Ball Grower Day 2019Tue Sep 24, 2019
CIB SymposiumTue Sep 24, 2019
CanWestWed Sep 25, 2019
Canadian Greenhouse ConferenceWed Oct 09, 2019
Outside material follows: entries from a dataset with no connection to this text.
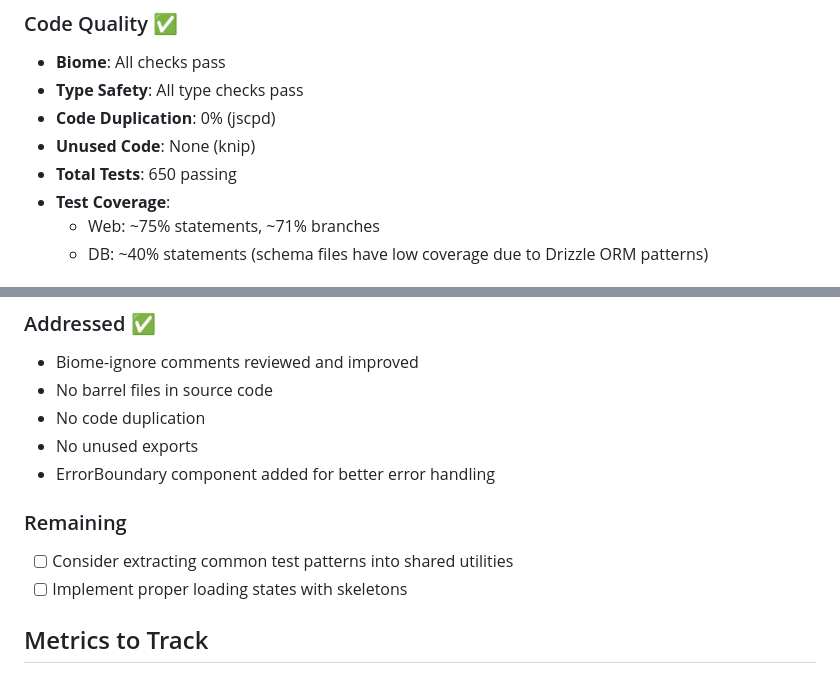
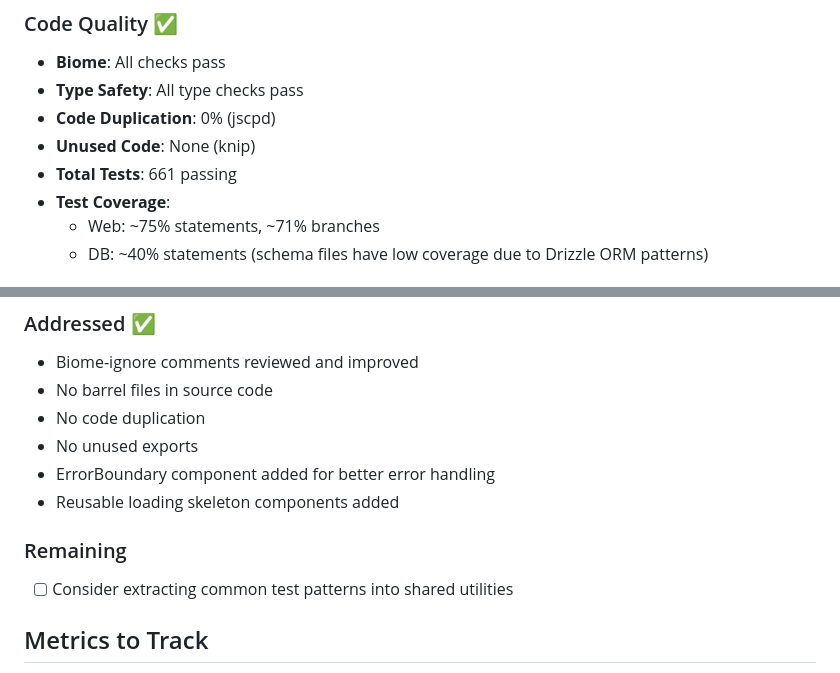
Before and after one commit to backofficedev/pagehaven, a Markdown page: docs/ROADMAP.md, 2 parts joined by grey strips. GitHub-like rendering.

Commit message:
docs: update roadmap - mark loading skeletons as completed
- Updated test count to 661
- Marked loading skeleton components as addressed

```diff
--- a/docs/ROADMAP.md
+++ b/docs/ROADMAP.md
@@ -7,7 +7,7 @@
 - **Type Safety**: All type checks pass
 - **Code Duplication**: 0% (jscpd)
 - **Unused Code**: None (knip)
-- **Total Tests**: 650 passing
+- **Total Tests**: 661 passing
 - **Test Coverage**:
   - Web: ~75% statements, ~71% branches
   - DB: ~40% statements (schema files have low coverage due to Drizzle ORM patterns)
@@ -98,10 +98,10 @@
 - No code duplication
 - No unused exports
 - ErrorBoundary component added for better error handling
+- Reusable loading skeleton components added
 
 ### Remaining
 - [ ] Consider extracting common test patterns into shared utilities
-- [ ] Implement proper loading states with skeletons
 
 ## Metrics to Track
 - Test coverage percentage
```
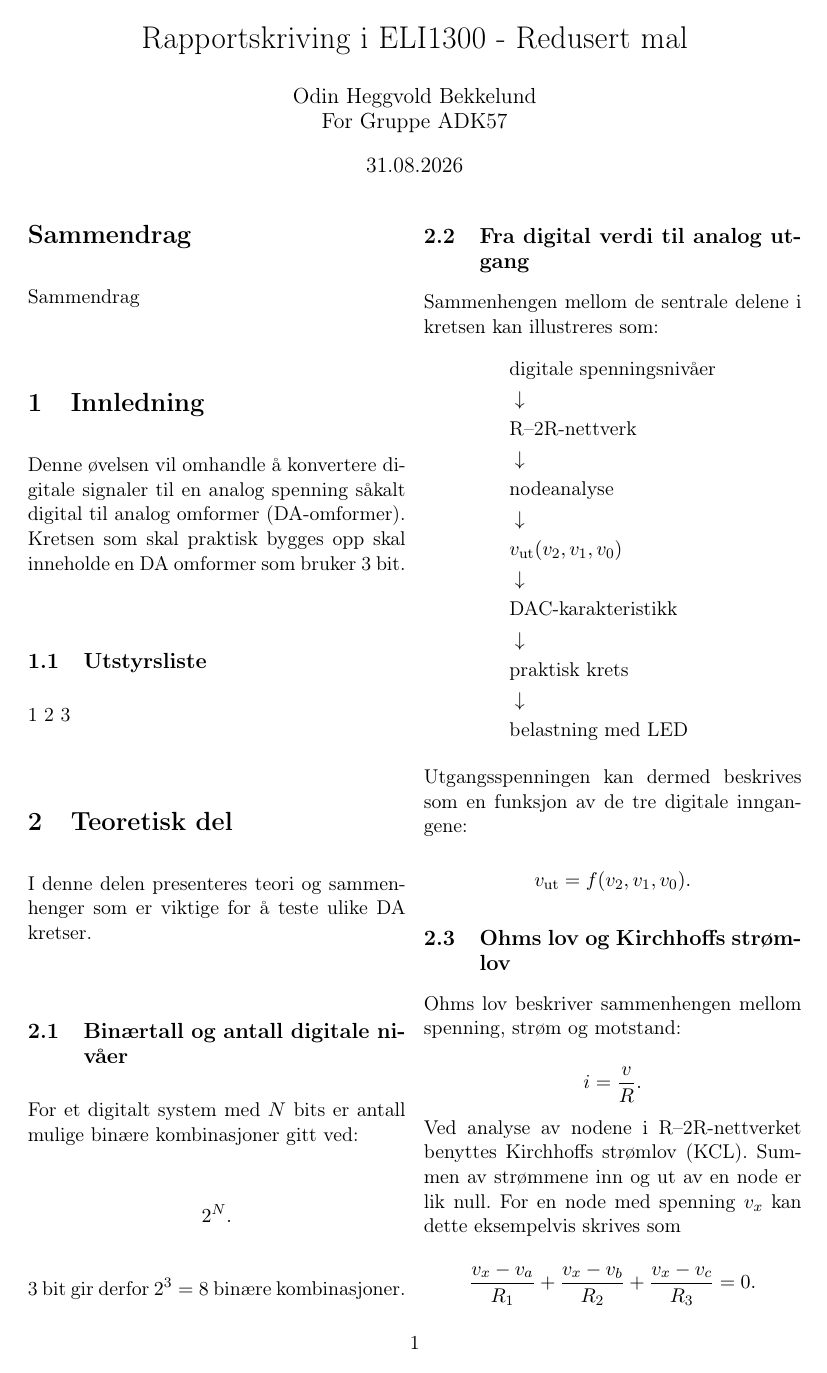
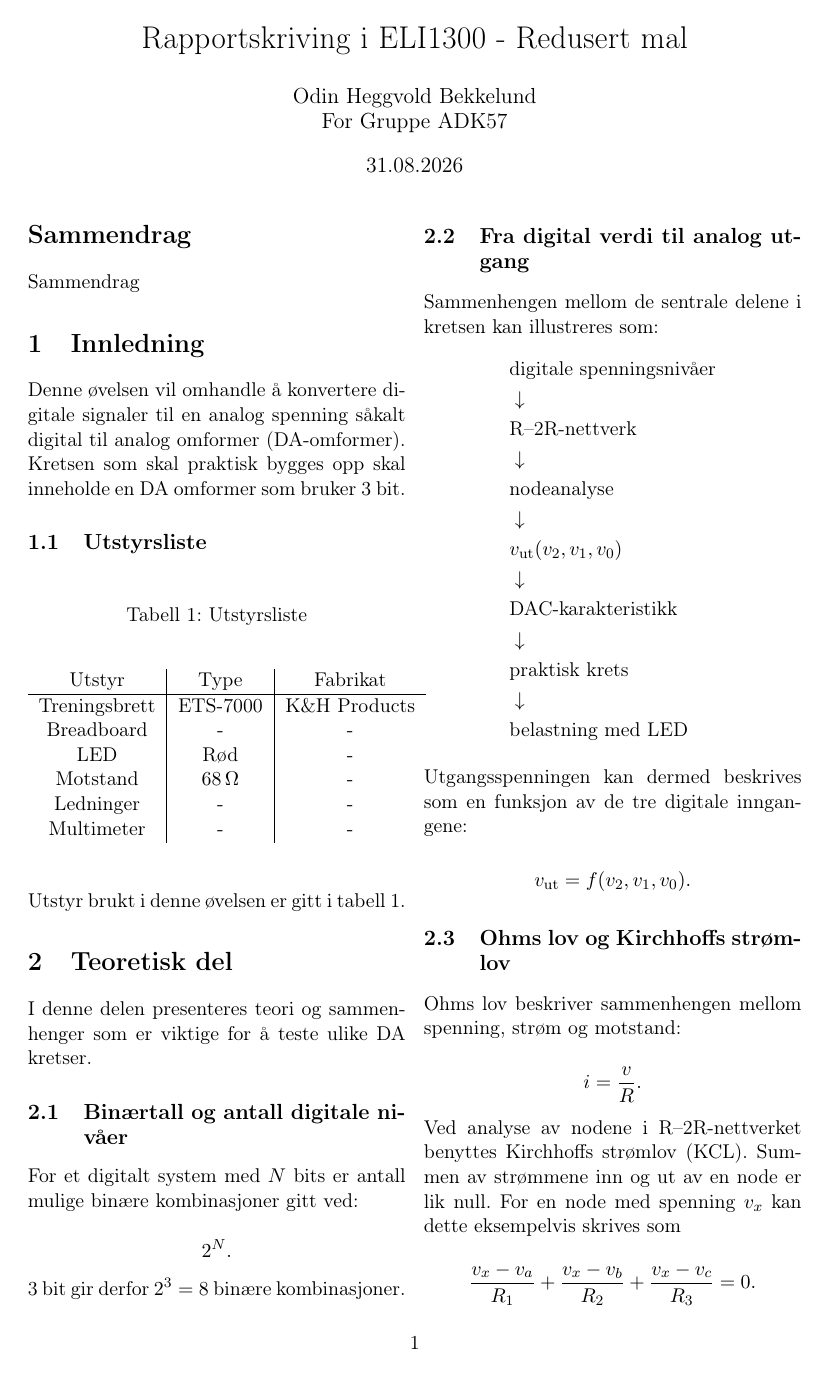
Before and after one commit to odinhb/ADK57-Grupperapporter, a LaTeX paper (oblig2/oblig2.tex): page 1 of 3. Compiled offline with pdfLaTeX.

Commit message:
skriv utstyrsliste

```diff
--- a/oblig2/oblig2.tex
+++ b/oblig2/oblig2.tex
@@ -56,7 +56,24 @@ Denne øvelsen vil omhandle å konvertere digitale signaler til en analog spenni
 
 \subsection{Utstyrsliste}
 
-1 2 3
+\begin{table}[h]
+\caption{Utstyrsliste}
+\label{equipment}
+\begin{center}
+	\begin{tabular}{c|c|c}
+		Utstyr & Type & Fabrikat \\
+		\hline
+		Treningsbrett & ETS-7000 & K\&H Products \\
+		Breadboard & - & - \\
+		LED & Rød & - \\
+		Motstand & \qty{68}{\ohm} & - \\
+		Ledninger & - & - \\
+		Multimeter & - & - \\
+	\end{tabular}
+\end{center}
+\end{table}
+
+Utstyr brukt i denne øvelsen er gitt i \cref{equipment}.
 
 \section{Teoretisk del}
 I denne delen presenteres teori og sammenhenger som er viktige for å teste ulike DA kretser.
```
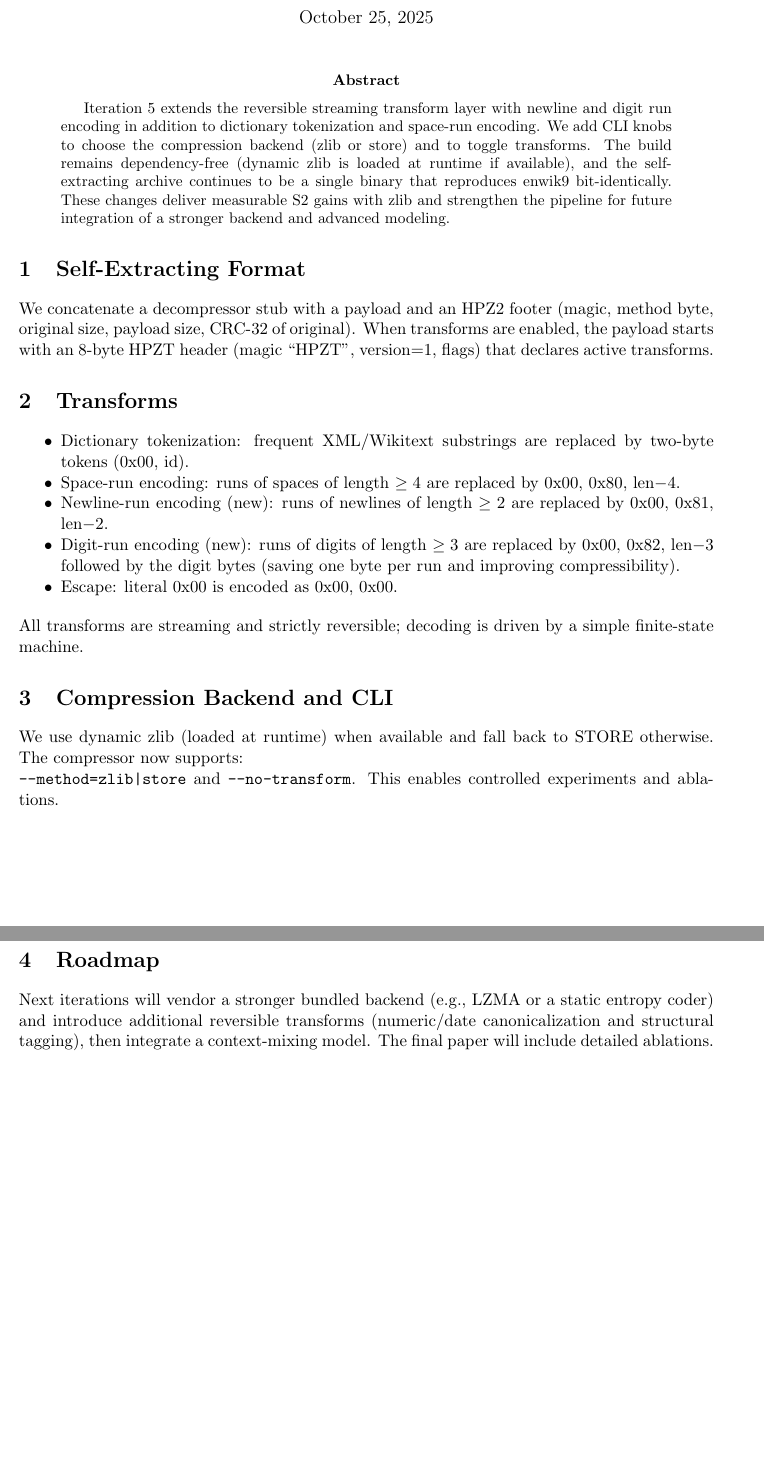
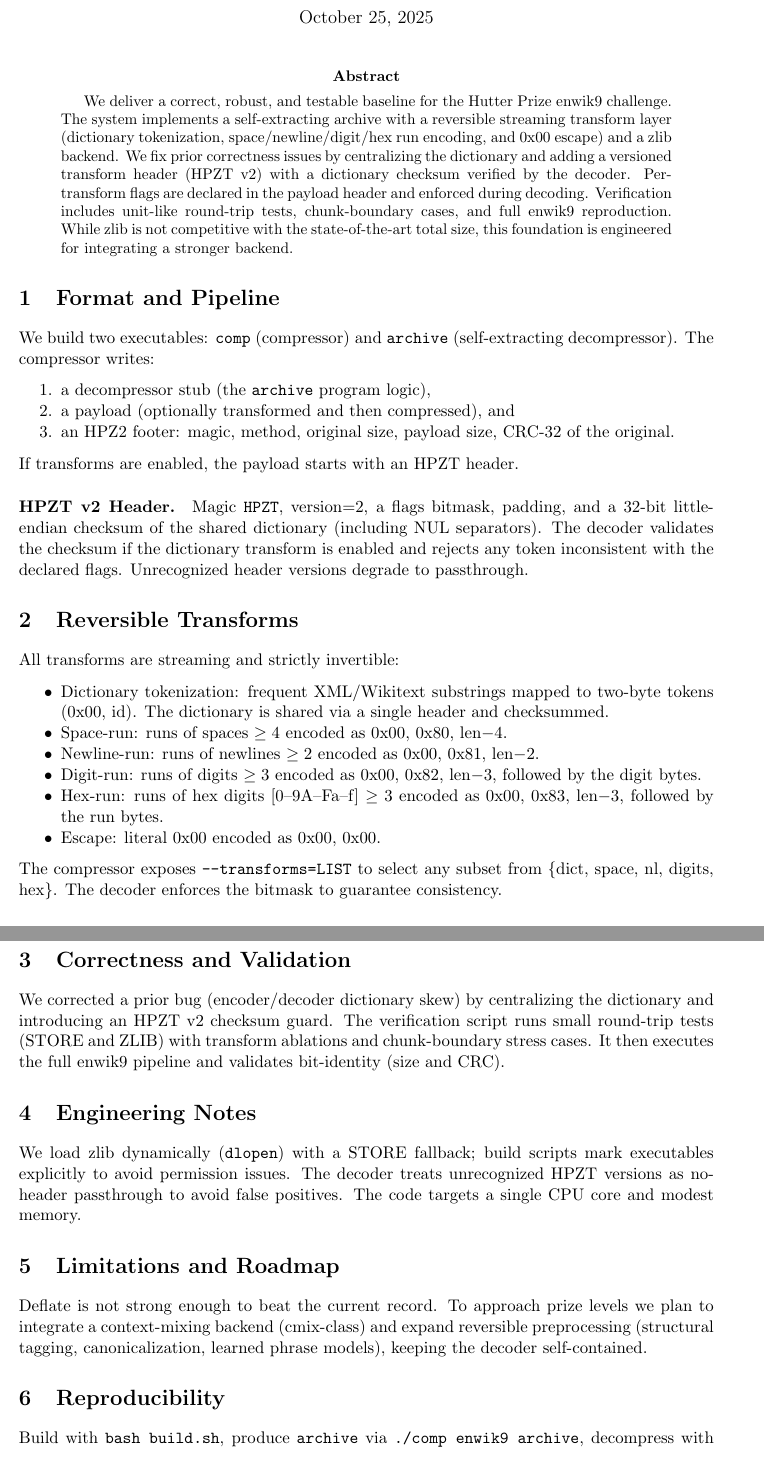
Before and after one commit to spicylemonade/HutterPrize, a LaTeX paper (docs/paper.tex): two parts of pages 1 and 2 of 2, joined at a grey line, cut so that both start at the same text. Compiled offline with pdfLaTeX.

Commit message:
Update docs/paper.tex via Archivara

```diff
--- a/docs/paper.tex
+++ b/docs/paper.tex
@@ -12,27 +12,42 @@
 \begin{document}
 \maketitle
 \begin{abstract}
-Iteration 5 extends the reversible streaming transform layer with newline and digit run encoding in addition to dictionary tokenization and space-run encoding. We add CLI knobs to choose the compression backend (zlib or store) and to toggle transforms. The build remains dependency-free (dynamic zlib is loaded at runtime if available), and the self-extracting archive continues to be a single binary that reproduces enwik9 bit-identically. These changes deliver measurable S2 gains with zlib and strengthen the pipeline for future integration of a stronger backend and advanced modeling.
+We deliver a correct, robust, and testable baseline for the Hutter Prize enwik9 challenge. The system implements a self-extracting archive with a reversible streaming transform layer (dictionary tokenization, space/newline/digit/hex run encoding, and 0x00 escape) and a zlib backend. We fix prior correctness issues by centralizing the dictionary and adding a versioned transform header (HPZT v2) with a dictionary checksum verified by the decoder. Per-transform flags are declared in the payload header and enforced during decoding. Verification includes unit-like round-trip tests, chunk-boundary cases, and full enwik9 reproduction. While zlib is not competitive with the state-of-the-art total size, this foundation is engineered for integrating a stronger backend.
 \end{abstract}
 
-\section{Self-Extracting Format}
-We concatenate a decompressor stub with a payload and an HPZ2 footer (magic, method byte, original size, payload size, CRC-32 of original). When transforms are enabled, the payload starts with an 8-byte HPZT header (magic ``HPZT'', version=1, flags) that declares active transforms.
+\section{Format and Pipeline}
+We build two executables: \texttt{comp} (compressor) and \texttt{archive} (self-extracting decompressor). The compressor writes:
+\begin{enumerate}[noitemsep]
+  \item a decompressor stub (the \texttt{archive} program logic),
+  \item a payload (optionally transformed and then compressed), and
+  \item an HPZ2 footer: magic, method, original size, payload size, CRC-32 of the original.
+\end{enumerate}
+If transforms are enabled, the payload starts with an HPZT header.
 
-\section{Transforms}
+\paragraph{HPZT v2 Header.} Magic \texttt{HPZT}, version=2, a flags bitmask, padding, and a 32-bit little-endian checksum of the shared dictionary (including NUL separators). The decoder validates the checksum if the dictionary transform is enabled and rejects any token inconsistent with the declared flags. Unrecognized header versions degrade to passthrough.
+
+\section{Reversible Transforms}
+All transforms are streaming and strictly invertible:
 \begin{itemize}[noitemsep]
-  \item Dictionary tokenization: frequent XML/Wikitext substrings are replaced by two-byte tokens (0x00, id).
-  \item Space-run encoding: runs of spaces of length \(\ge 4\) are replaced by 0x00, 0x80, len$-$4.
-  \item Newline-run encoding (new): runs of newlines of length \(\ge 2\) are replaced by 0x00, 0x81, len$-$2.
-  \item Digit-run encoding (new): runs of digits of length \(\ge 3\) are replaced by 0x00, 0x82, len$-$3 followed by the digit bytes (saving one byte per run and improving compressibility).
-  \item Escape: literal 0x00 is encoded as 0x00, 0x00.
+  \item Dictionary tokenization: frequent XML/Wikitext substrings mapped to two-byte tokens (0x00, id). The dictionary is shared via a single header and checksummed.
+  \item Space-run: runs of spaces $\ge 4$ encoded as 0x00, 0x80, len$-$4.
+  \item Newline-run: runs of newlines $\ge 2$ encoded as 0x00, 0x81, len$-$2.
+  \item Digit-run: runs of digits $\ge 3$ encoded as 0x00, 0x82, len$-$3, followed by the digit bytes.
+  \item Hex-run: runs of hex digits [0--9A--Fa--f] $\ge 3$ encoded as 0x00, 0x83, len$-$3, followed by the run bytes.
+  \item Escape: literal 0x00 encoded as 0x00, 0x00.
 \end{itemize}
-All transforms are streaming and strictly reversible; decoding is driven by a simple finite-state machine.
+The compressor exposes \texttt{--transforms=LIST} to select any subset from \{dict, space, nl, digits, hex\}. The decoder enforces the bitmask to guarantee consistency.
 
-\section{Compression Backend and CLI}
-We use dynamic zlib (loaded at runtime) when available and fall back to STORE otherwise. The compressor now supports:\\
-\texttt{--method=zlib|store} and \texttt{--no-transform}. This enables controlled experiments and ablations.
+\section{Correctness and Validation}
+We corrected a prior bug (encoder/decoder dictionary skew) by centralizing the dictionary and introducing an HPZT v2 checksum guard. The verification script runs small round-trip tests (STORE and ZLIB) with transform ablations and chunk-boundary stress cases. It then executes the full enwik9 pipeline and validates bit-identity (size and CRC).
 
-\section{Roadmap}
-Next iterations will vendor a stronger bundled backend (e.g., LZMA or a static entropy coder) and introduce additional reversible transforms (numeric/date canonicalization and structural tagging), then integrate a context-mixing model. The final paper will include detailed ablations.
+\section{Engineering Notes}
+We load zlib dynamically (\texttt{dlopen}) with a STORE fallback; build scripts mark executables explicitly to avoid permission issues. The decoder treats unrecognized HPZT versions as no-header passthrough to avoid false positives. The code targets a single CPU core and modest memory.
+
+\section{Limitations and Roadmap}
+Deflate is not strong enough to beat the current record. To approach prize levels we plan to integrate a context-mixing backend (cmix-class) and expand reversible preprocessing (structural tagging, canonicalization, learned phrase models), keeping the decoder self-contained.
+
+\section{Reproducibility}
+Build with \texttt{bash build.sh}, produce \texttt{archive} via \texttt{./comp enwik9 archive}, decompress with \texttt{./archive}, and validate with \texttt{cmp enwik9 enwik9.out}. The repository includes scripts (\texttt{verify.sh}, \texttt{measure.sh}) and is licensed under an OSI-approved license.
 
 \end{document}
```
Also changed, not shown: docs/paper.tex (2 more changed lines).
PMA Fresh SummitThu Oct 17, 2019